- [Description of the task]: Retype the entries exactly, but skip the pictures.

━━━ The data

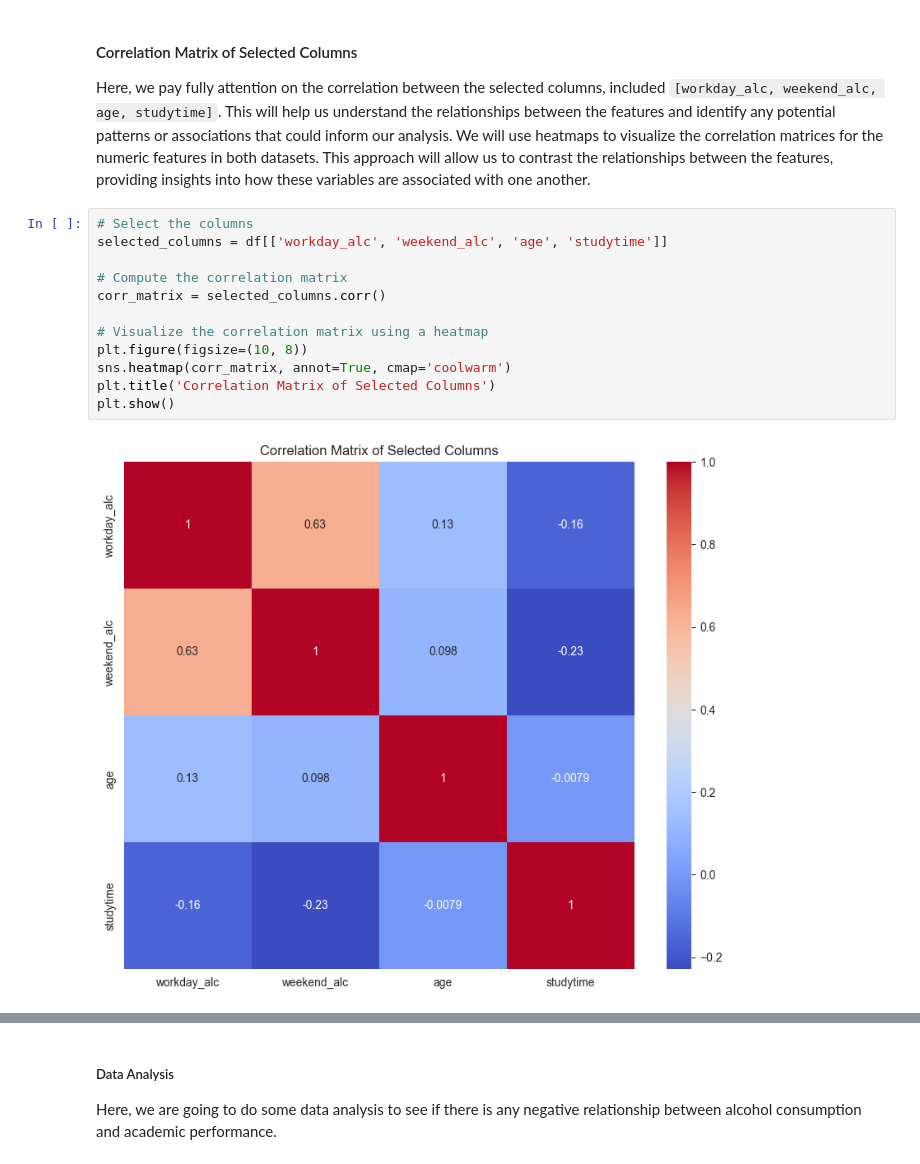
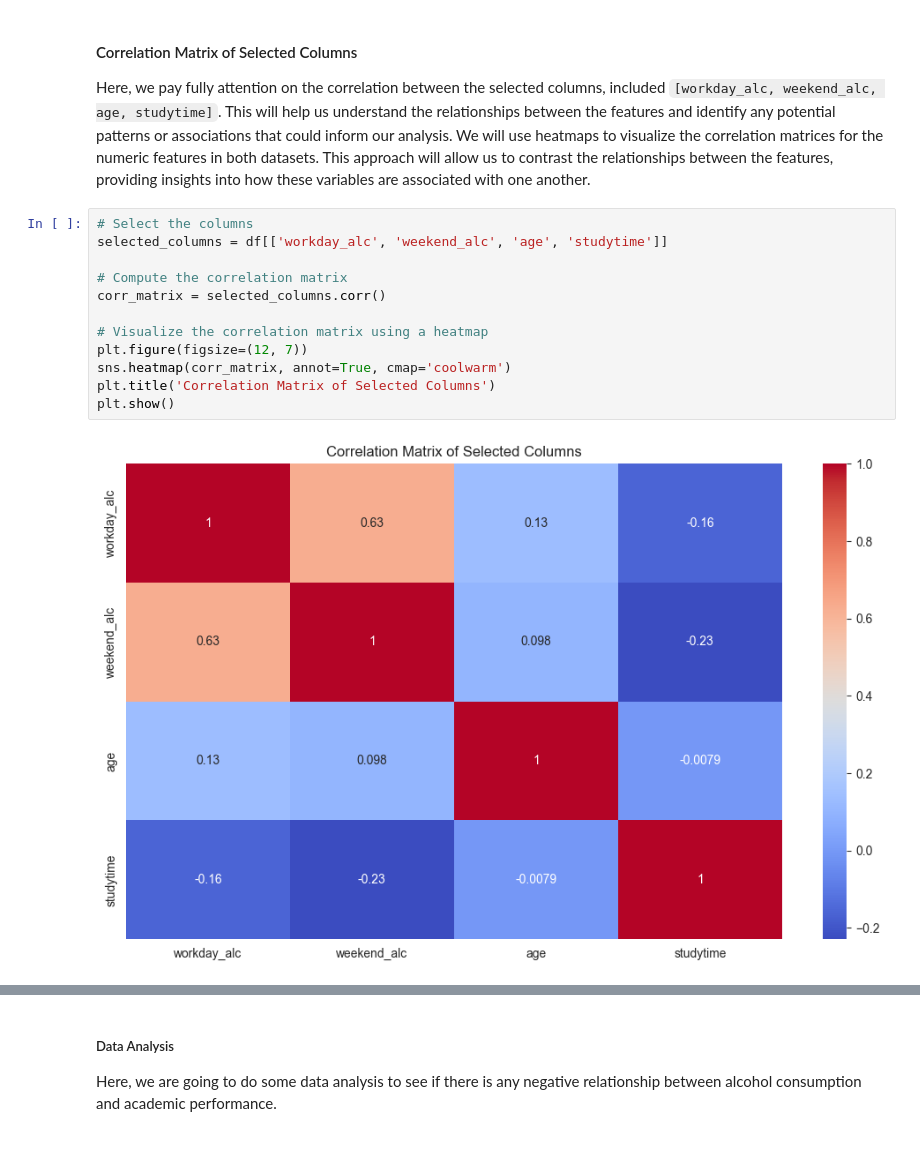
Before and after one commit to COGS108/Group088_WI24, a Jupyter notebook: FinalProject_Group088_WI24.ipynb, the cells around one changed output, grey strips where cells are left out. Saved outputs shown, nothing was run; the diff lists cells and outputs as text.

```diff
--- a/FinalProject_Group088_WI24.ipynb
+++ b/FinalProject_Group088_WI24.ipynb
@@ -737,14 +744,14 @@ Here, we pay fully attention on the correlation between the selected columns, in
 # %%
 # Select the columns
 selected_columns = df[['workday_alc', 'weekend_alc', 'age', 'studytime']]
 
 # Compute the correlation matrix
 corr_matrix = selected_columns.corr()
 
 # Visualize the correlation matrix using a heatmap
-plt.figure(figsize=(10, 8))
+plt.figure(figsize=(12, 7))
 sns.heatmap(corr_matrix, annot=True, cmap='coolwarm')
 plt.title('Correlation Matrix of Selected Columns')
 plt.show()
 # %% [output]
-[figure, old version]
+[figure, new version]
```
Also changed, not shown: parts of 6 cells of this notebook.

━━━━━━

- [Your solution]:
Before and after one commit to COGS108/Group088_WI24, a Jupyter notebook: FinalProject_Group088_WI24.ipynb, the cells around one changed output, grey strips where cells are left out. Saved outputs shown, nothing was run; the diff lists cells and outputs as text.

```diff
--- a/FinalProject_Group088_WI24.ipynb
+++ b/FinalProject_Group088_WI24.ipynb
@@ -737,14 +744,14 @@ Here, we pay fully attention on the correlation between the selected columns, in
 # %%
 # Select the columns
 selected_columns = df[['workday_alc', 'weekend_alc', 'age', 'studytime']]
 
 # Compute the correlation matrix
 corr_matrix = selected_columns.corr()
 
 # Visualize the correlation matrix using a heatmap
-plt.figure(figsize=(10, 8))
+plt.figure(figsize=(12, 7))
 sns.heatmap(corr_matrix, annot=True, cmap='coolwarm')
 plt.title('Correlation Matrix of Selected Columns')
 plt.show()
 # %% [output]
-[figure, old version]
+[figure, new version]
```
Also changed, not shown: parts of 6 cells of this notebook.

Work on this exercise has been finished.